    ''The scores obviously aren't what I want, but it's pretty close and I feel good about my game,'' Mickelson said. ''I feel like this is a great place to start the year and build a foundation for my game. It's easy to identify the strengths and weaknesses. My iron play has been poor relative to the standards that I have. My driving has been above average.''

    Charlie Reiter, the Palm Desert High School senior playing on a sponsor exemption, had a 70 at Nicklaus to match Mickelson at 6 under. The Southern California recruit is playing his first PGA Tour event. He tied for 65th in the Australian Open in November in his first start in a professional tournament.

    Getty Images

    Mickelson 'displeased' with iron play; 10 back

    By Ryan LavnerJanuary 20, 2018, 12:18 am
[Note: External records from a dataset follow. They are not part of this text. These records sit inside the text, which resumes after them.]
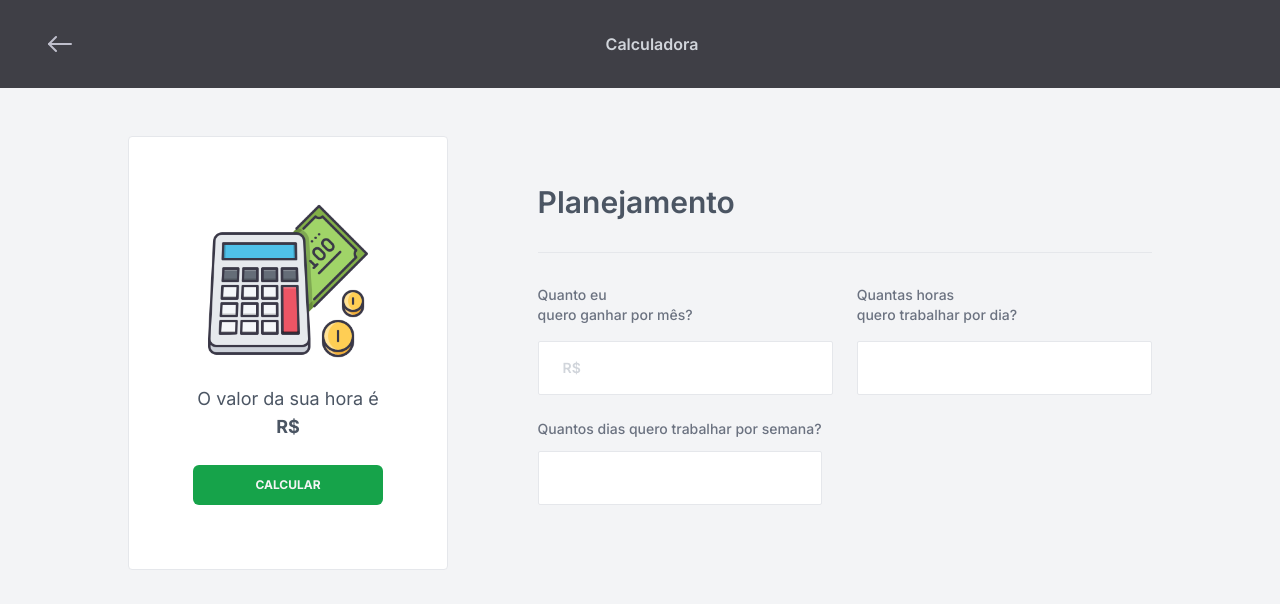
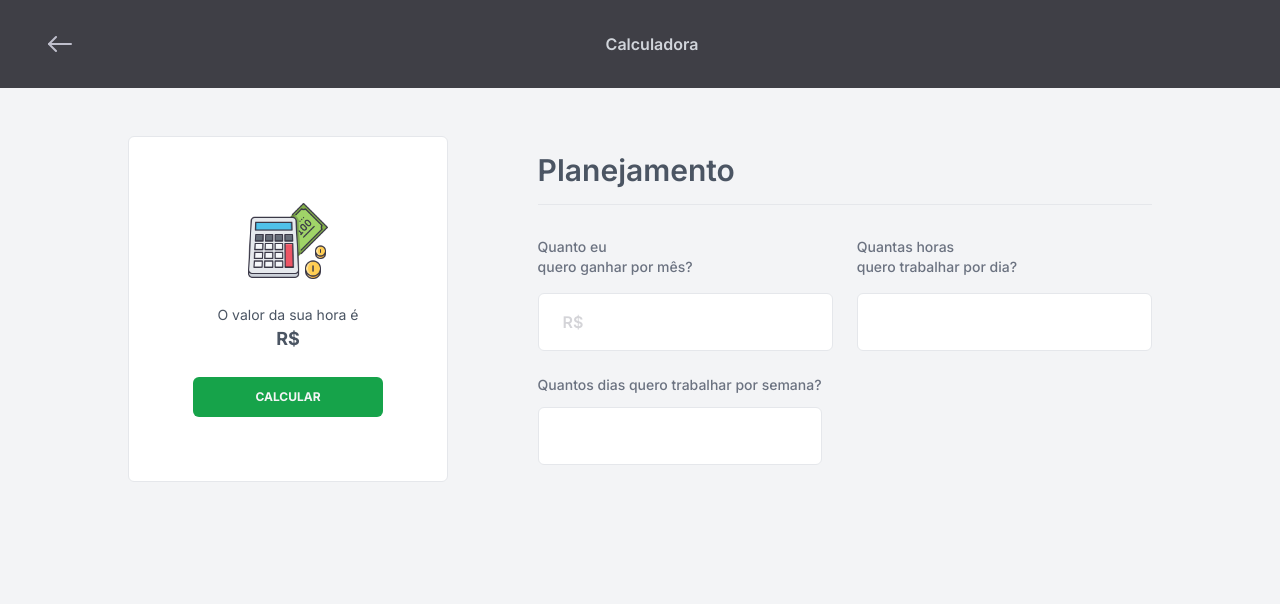
Before and after one commit to amosbarbato/jobs-calc, a React (Vite) app: page / in a window 1280 px wide. Both pictures are taken after a click on the button "Valor por Hora". Shown: the top 604 px of the page. Built offline with nearby package versions, Linux system fonts and the light colour scheme.

Commit message:
refactor: used ui components in hourly rate calculator page

```diff
--- a/src/components/calculator.jsx
+++ b/src/components/calculator.jsx
@@ -1,9 +1,14 @@
 import { useState } from "react";
 import { useJobs } from "../context/jobContext";
 
-import right from "../assets/arrow-right.svg";
+import Title from "./ui/title";
+import Form from "./ui/form";
+import Aside from "./ui/aside";
+import Label from "./ui/label";
+import Input from "./ui/input";
+import Button from "./ui/button";
+
 import calc from "../assets/calc.png";
-import Button from "./ui/button";
 
 function CalcHourlyRate({ isOpen, onClose }) {
   const { calculateHourlyRate, hourlyRate } = useJobs();
@@ -23,47 +28,32 @@ function CalcHourlyRate({ isOpen, onClose }) {
 
   return isOpen ? (
     <div className="fixed inset-0 bg-gray-100 min-h-screen">
-      <header className="py-8 bg-zinc-700 p-12">
-        <div className="text-gray-300 font-semibold flex items-center">
-          <button onClick={onClose}>
-            <img src={right} alt="Voltar" />
-          </button>
-          <h1 className="mx-auto">Calculadora</h1>
-        </div>
-      </header>
+      <Title onClick={onClose} title="Calculadora" />
 
       <div className="flex justify-between py-12 max-w-5xl mx-auto">
-        <aside className="w-80 flex flex-col items-center gap-6 bg-white border border-gray-200 p-16 rounded">
-          <img src={calc} className="w-40" />
-          <p className="text-center text-lg text-gray-600">
+        <Aside>
+          <img src={calc} className="w-20" />
+          <p className="text-center text-sm text-gray-600">
             O valor da sua hora é <br />
-            <strong>R$</strong>{" "}
+            <strong className="text-lg">R$</strong>
             {calculatedRate > 0 && (
-              <strong>{calculatedRate.toFixed(2).replace(".", ",")}</strong>
+              <strong className="text-lg">
+                {calculatedRate.toFixed(2).replace(".", ",")}
+              </strong>
             )}
           </p>
-
           <Button onClick={goToSubmit} variant="submit" size="full">
             <p className="text-xs font-bold">Calcular</p>
           </Button>
-        </aside>
+        </Aside>
 
-        <main className="w-3/5">
-          <h2 className="mt-12 text-3xl font-semibold text-gray-600 border-b pb-8 mb-8">
-            Planejamento
-          </h2>
+        <Form subTitle="Planejamento">
           <div className="grid grid-cols-2 gap-6">
             <div className="grid gap-4">
-              <label
-                htmlFor="monthly-income"
-                className="text-gray-500 font-medium text-sm"
-              >
-                Quanto eu <br />
-                quero ganhar por mês?
-              </label>
-
-              <input
-                className="px-6 py-4 border rounded-sm text-sm text-gray-500 placeholder:text-gray-300 font-semibold placeholder:font-semibold"
+              <Label htmlFor="monthly-income">
+                Quanto eu <br /> quero ganhar por mês?
+              </Label>
+              <Input
                 type="amount"
                 id="monthly-income"
                 name="monthly-income"
@@ -74,16 +64,10 @@ function CalcHourlyRate({ isOpen, onClose }) {
             </div>
 
             <div className="grid gap-4">
-              <label
-                htmlFor="hours-per-day"
-                className="text-gray-500 font-medium text-sm"
-              >
-                Quantas horas <br />
-                quero trabalhar por dia?
-              </label>
-
-              <input
-                className="px-6 py-4 border rounded-sm text-sm text-gray-500 placeholder:text-gray-300 font-semibold placeholder:font-semibold"
+              <Label htmlFor="hours-per-day">
+                Quantas horas <br /> quero trabalhar por dia?
+              </Label>
+              <Input
                 type="number"
                 id="hours-per-day"
                 name="hours-per-day"
@@ -95,15 +79,10 @@ function CalcHourlyRate({ isOpen, onClose }) {
 
           <div className="flex gap-4 mt-6">
             <div className="grid gap-3">
-              <label
-                htmlFor="days-per-week"
-                className="text-gray-500 font-medium text-sm"
-              >
+              <Label htmlFor="days-per-week">
                 Quantos dias quero trabalhar por semana?
-              </label>
-
-              <input
-                className="px-6 py-4 border rounded-sm text-sm text-gray-500 placeholder:text-gray-300 font-semibold placeholder:font-semibold"
+              </Label>
+              <Input
                 type="number"
                 id="days-per-week"
                 name="days-per-week"
@@ -112,7 +91,7 @@ function CalcHourlyRate({ isOpen, onClose }) {
               />
             </div>
           </div>
-        </main>
+        </Form>
       </div>
     </div>
   ) : null;
```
    All of Phil Mickelson’s offseason work on his driver has paid off through two rounds of the CareerBuilder Challenge.

    His iron play? Not as sharp, and it’s the reason why he heads into the weekend 10 shots off the lead.

    “I’ve been pretty pleased, overall, with the way I’ve been driving the ball, and very displeased with the way my iron game has been,” said Mickelson, who shot 68 Friday on PGA West’s Nicklaus course. He has hit only 21 of 36 greens so far this week. “Usually my iron play is a lot better than what it’s been. So I’ll go work on it and hopefully improve each round in this tournament and build a solid foundation for the upcoming West Coast events.


    Full-field scores from the Career Builder Challenge

    CareerBuilder Challenge: Articles, photos and videos


    “I feel like if I continue to drive the ball the way I am, and if I got my iron play back to my normal standard, I should have the results that I’ve been expecting.”

    Mickelson, of course, is always bullish this time of year, but he has been able to find 10 of 14 fairways each of the past two rounds, including at narrower La Quinta Country Club, which doesn’t always fit his eye.

    “This is actually the best I’ve driven it in a lot of years,” he said.

    Currently in a tie for 67th, Mickelson will need a solid round on the more difficult Stadium course Saturday to ensure that he makes the 54-hole cut. He hasn’t missed a cut in his first West Coast event of the new year since 2009.